Entirely wiped out, I unfold a chair, sit and drink the last of what is now sun-heated water from my water bottle.
I don’t stir. I don’t have the energy to. But the air buzzes with activity as I witness my own Everglades air show. Bees, wasps and butterflies zip from flower to flower checking for nectar. Predatory dragonflies navigate the tall grass like lace-winged fighter pilots seeking prey to tear apart and devour.
What is striking to me is the diversity of creatures in the small roadside patch of grass before me. In an area no bigger than a kiddy pool, I count numerous insects flitting about and without leaving my chair I’m able to pan a total of six feet and spot four seemingly distinct species of Dragonflies. Or did I?
Top Right and Bottom Left – Common Pondhawk (Erythemis simplicicollis)
Bottom Right – Halloween Pennant (Celithemis eponina)
Top Left – Mystery Dragonfly
As the male Common Pondhawk matures, green with black stripes gives way to a powdery blue pattern. The dragonfly in the top right is the same as the one in the bottom left.

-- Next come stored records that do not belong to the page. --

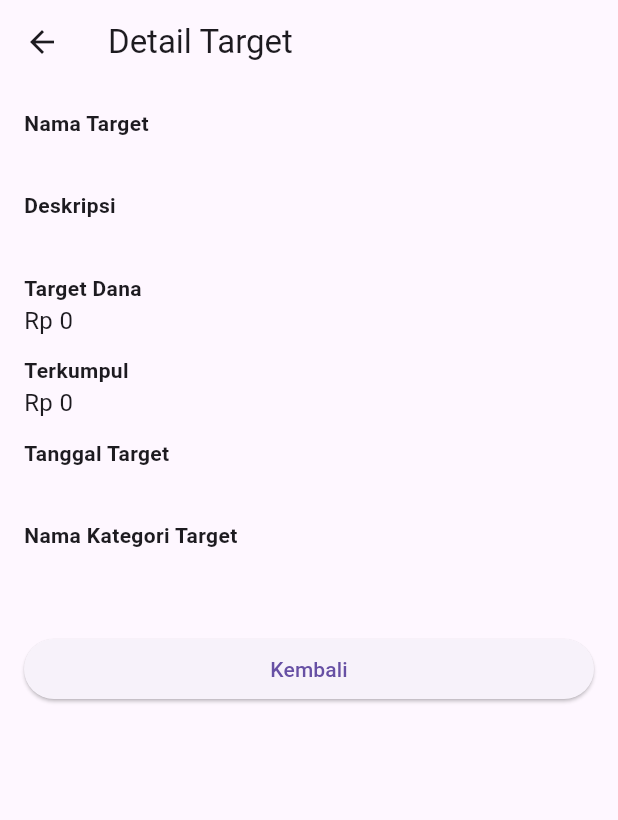
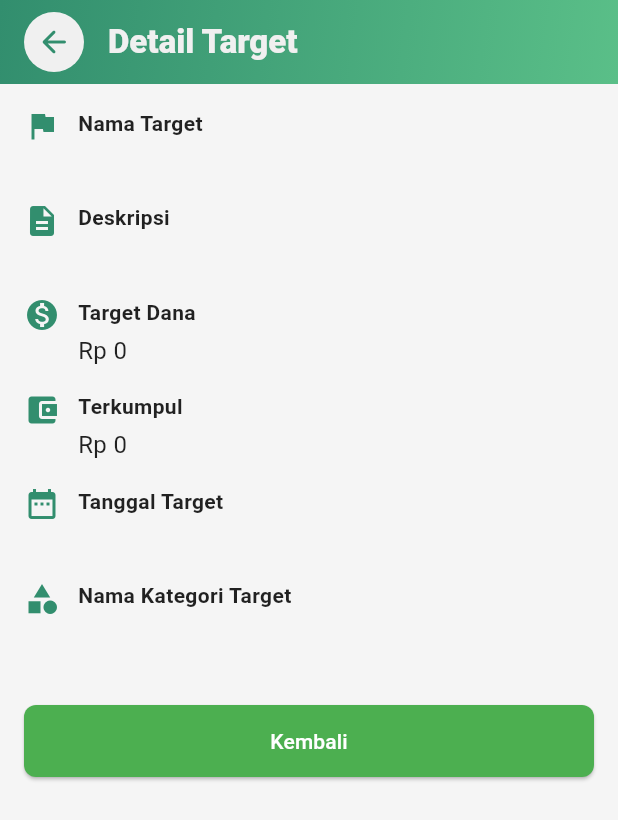
Before and after one commit to muhfarrasm/hemat_yu_dummy, a Flutter app: the DetailTargetPage screen opened directly with empty values, on a phone screen of 412 x 824 dp. Shown: the top 820 px of the screen. Run offline on Flutter 3.47's test engine with Material 3 defaults, Android fonts, the phone set to English and light mode, and no system bars; our stand-ins replace bloc, camera, equatable, fl_chart, flutter_bloc, flutter_image_compress and 5 more; accounts and stored records are empty.

Commit message:
UPDATE - penyesuaian UI

```diff
--- a/lib/presentation/pages/target/detail_target_page.dart
+++ b/lib/presentation/pages/target/detail_target_page.dart
@@ -1,5 +1,6 @@
 import 'package:flutter/material.dart';
 import 'package:intl/intl.dart';
+import 'package:hematyu_app_dummy_fix/core/constants/colors.dart';
 
 class DetailTargetPage extends StatelessWidget {
   final Map<String, dynamic> data;
@@ -30,33 +31,85 @@
   @override
   Widget build(BuildContext context) {
     return Scaffold(
-      appBar: AppBar(title: const Text('Detail Target')),
+      appBar: AppBar(
+        elevation: 0,
+        backgroundColor: Colors.transparent,
+        flexibleSpace: Container(
+          decoration: const BoxDecoration(
+            gradient: LinearGradient(
+              colors: [AppColors.primaryColor, AppColors.accentColor],
+              begin: Alignment.topLeft,
+              end: Alignment.bottomRight,
+            ),
+          ),
+        ),
+        title: const Text(
+          'Detail Target',
+          style: TextStyle(
+            color: AppColors.lightTextColor,
+            fontWeight: FontWeight.w800,
+            fontSize: 22,
+          ),
+        ),
+        leading: Padding(
+          padding: const EdgeInsets.only(left: 16.0),
+          child: CircleAvatar(
+            backgroundColor: AppColors.lightTextColor,
+            child: IconButton(
+              icon: const Icon(
+                Icons.arrow_back_rounded,
+                color: AppColors.primaryColor,
+              ),
+              onPressed: () => Navigator.pop(context),
+              tooltip: 'Kembali',
+            ),
+          ),
+        ),
+      ),
+      backgroundColor: AppColors.backgroundColor,
       body: Padding(
         padding: const EdgeInsets.all(16),
         child: ListView(
           children: [
-            _buildDetailItem('Nama Target', data['nama_target']),
-            _buildDetailItem('Deskripsi', data['deskripsi']),
+            _buildDetailItem(Icons.flag, 'Nama Target', data['nama_target']),
+            _buildDetailItem(Icons.description, 'Deskripsi', data['deskripsi']),
             _buildDetailItem(
+              Icons.monetization_on,
               'Target Dana',
               formatCurrency(data['target_dana']),
             ),
             _buildDetailItem(
+              Icons.account_balance_wallet,
               'Terkumpul',
               formatCurrency(data['terkumpul'] ?? 0),
             ),
             _buildDetailItem(
+              Icons.date_range,
               'Tanggal Target',
               formatDate(data['target_tanggal']),
             ),
             _buildDetailItem(
-              'Nama Kategori Target ',
+              Icons.category,
+              'Nama Kategori Target',
               '${data['nama_kategori']}',
             ),
             const SizedBox(height: 20),
-            ElevatedButton(
-              onPressed: () => Navigator.pop(context),
-              child: const Text('Kembali'),
+            SizedBox(
+              width: double.infinity,
+              child: ElevatedButton(
+                style: ElevatedButton.styleFrom(
+                  backgroundColor: Colors.green,
+                  padding: const EdgeInsets.symmetric(vertical: 14),
+                  shape: RoundedRectangleBorder(
+                    borderRadius: BorderRadius.circular(8),
+                  ),
+                ),
+                onPressed: () => Navigator.pop(context),
+                child: const Text(
+                  'Kembali',
+                  style: TextStyle(color: Colors.white),
+                ),
+              ),
             ),
           ],
         ),
@@ -64,14 +117,33 @@
     );
   }
 
-  Widget _buildDetailItem(String label, String? value) {
+  Widget _buildDetailItem(IconData icon, String label, String? value) {
     return Padding(
-      padding: const EdgeInsets.only(bottom: 12),
-      child: Column(
+      padding: const EdgeInsets.only(bottom: 16),
+      child: Row(
         crossAxisAlignment: CrossAxisAlignment.start,
         children: [
-          Text(label, style: const TextStyle(fontWeight: FontWeight.bold)),
-          Text(value ?? '-', style: const TextStyle(fontSize: 16)),
+          Icon(icon, color: AppColors.primaryColor), // ✅ Tambah icon di sini
+          const SizedBox(width: 12),
+          Expanded(
+            child: Column(
+              crossAxisAlignment: CrossAxisAlignment.start,
+              children: [
+                Text(
+                  label,
+                  style: const TextStyle(
+                    fontWeight: FontWeight.bold,
+                    color: Colors.black87,
+                  ),
+                ),
+                const SizedBox(height: 4),
+                Text(
+                  value ?? '-',
+                  style: const TextStyle(fontSize: 16, color: Colors.black87),
+                ),
+              ],
+            ),
+          ),
         ],
       ),
     );
```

Your homework is to figure out which dragonfly is in the top left. Note the yellow spots on each wing, the amber pattern on the upper forewing and the distinct black coloration on the tail? All photos were taken in Collier County, Florida. Now get to your Audubon Insect Guide/mobile application and figure it out.